What is UCD
UCD is a way to design your writing which focuses on the needs and abilities of your audience. When applying it to your writing, it can be applied to all levels, including document design, information design and sentence design. I’ll now dive in to each of these aspects in more detail.
- Document Design: Above all else, user-centered documents should make it easy for your audience to find what they are looking for. This can be achieved by including headers that are both informational and easy to read. I highly recommend making use of both bold and underlined type faces. This brings attention to your headings and makes it easy for a user to navigate your writing. Another important thing is to incorporate images into your work. If you are just replying to a quick email then images are not necessary, but when you are creating a presentation or even an informational document explaining how to perform a task, images are a great way to make your writing seems more approachable. Images will also help your reader better understand what you’re trying to convey, as visual content is processed faster than words by the human brain. Check out eleven other reasons to integrate images at Hubspot.com.

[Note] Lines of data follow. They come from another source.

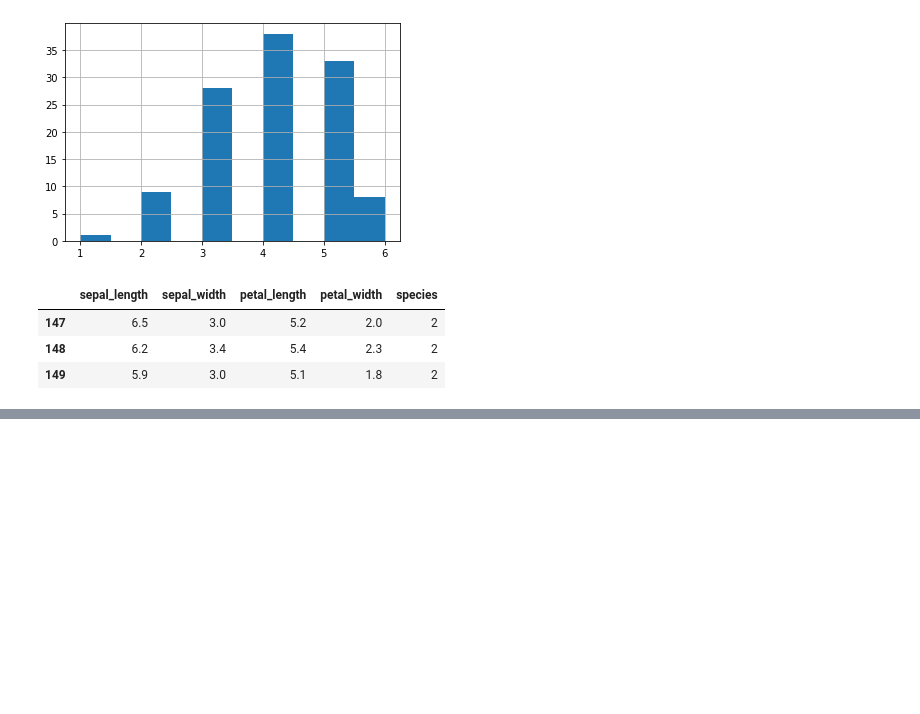
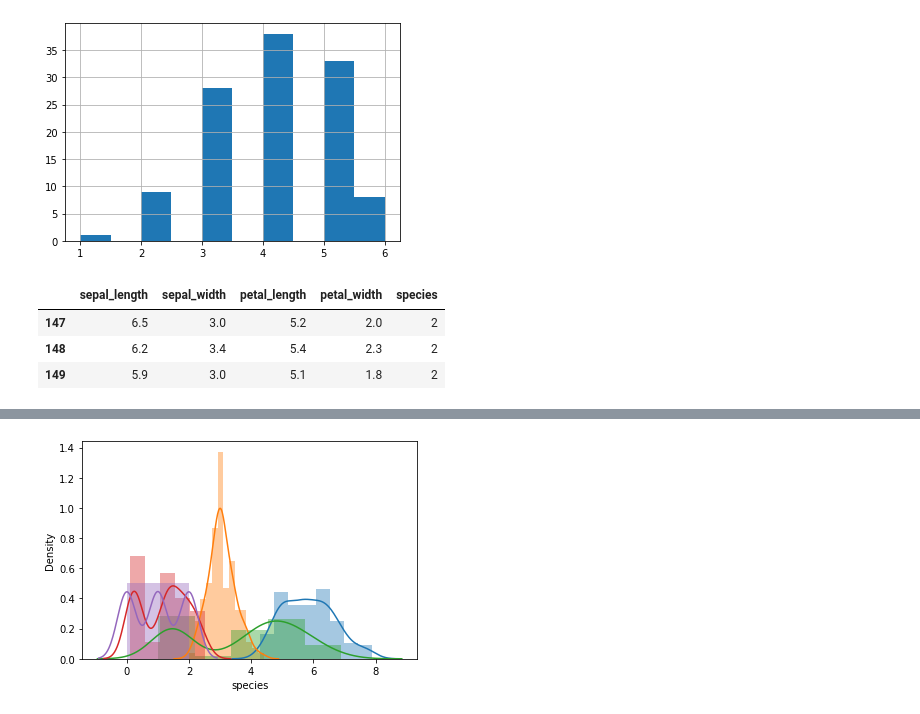
Before and after one commit to anatolii-kandiuk/research_students_df, a Jupyter notebook: research_df.ipynb, the cells around one changed output, grey strips where cells are left out. Saved outputs shown, nothing was run; the diff lists cells and outputs as text; code cells hidden in the pictures; blank space fills up the shorter version.

```diff
--- a/research_df.ipynb
+++ b/research_df.ipynb
@@ -377,0 +355,5 @@ array([[<matplotlib.axes._subplots.AxesSubplot object at 0x...>,
+# %%
+for i in iris_df.columns:
+    sns.distplot(iris_df[i])
+# %% [output]
+[figure, added]
```
Also changed, not shown: parts of 7 cells of this notebook.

- Information Design: After you make sure your audience can easily navigate your document, you want to focus on making it easy to understand. A good first step is to organize your document so it goes from general to specific. Start by laying out the main points and then use the rest of your writing to go in to specific details. Also, your topic sentences are extremely important, especially if you are providing your team or manager with a status update on a project. Topic sentences can be the sentences that determine if your audience will actually spend the time reading your whole document. When people have a lot on their plate, they will resort to skimming the document by checking out the major points mentioned in the topic sentences and then determining if they should read more. “You must help your audience decide to stick with you by being succinct and clear in your narrative”. More on clearly stating your point can be found at Forbes.com.
- Sentence Design: This ties in very closely with information design in the aspect that you need to make your writing easy to understand. Each sentence should have the main point come first as the bottom line should always be up front. Also, if you are sending out an email that includes complex information on how to complete a task, you need to explain things in a way that doesn’t dumb things down, but helps your reader comprehend the issue at hand. Try and simplify the tasks you assign because unnecessarily increasing the users’ mental effort is something to be avoided at all costs. You can read more into the key principles of UCD by visiting UsabilityNet.org.
Incorporating UCD causes your audience to be engaged in what you have to say while guaranteeing that they understand the points you want to convey.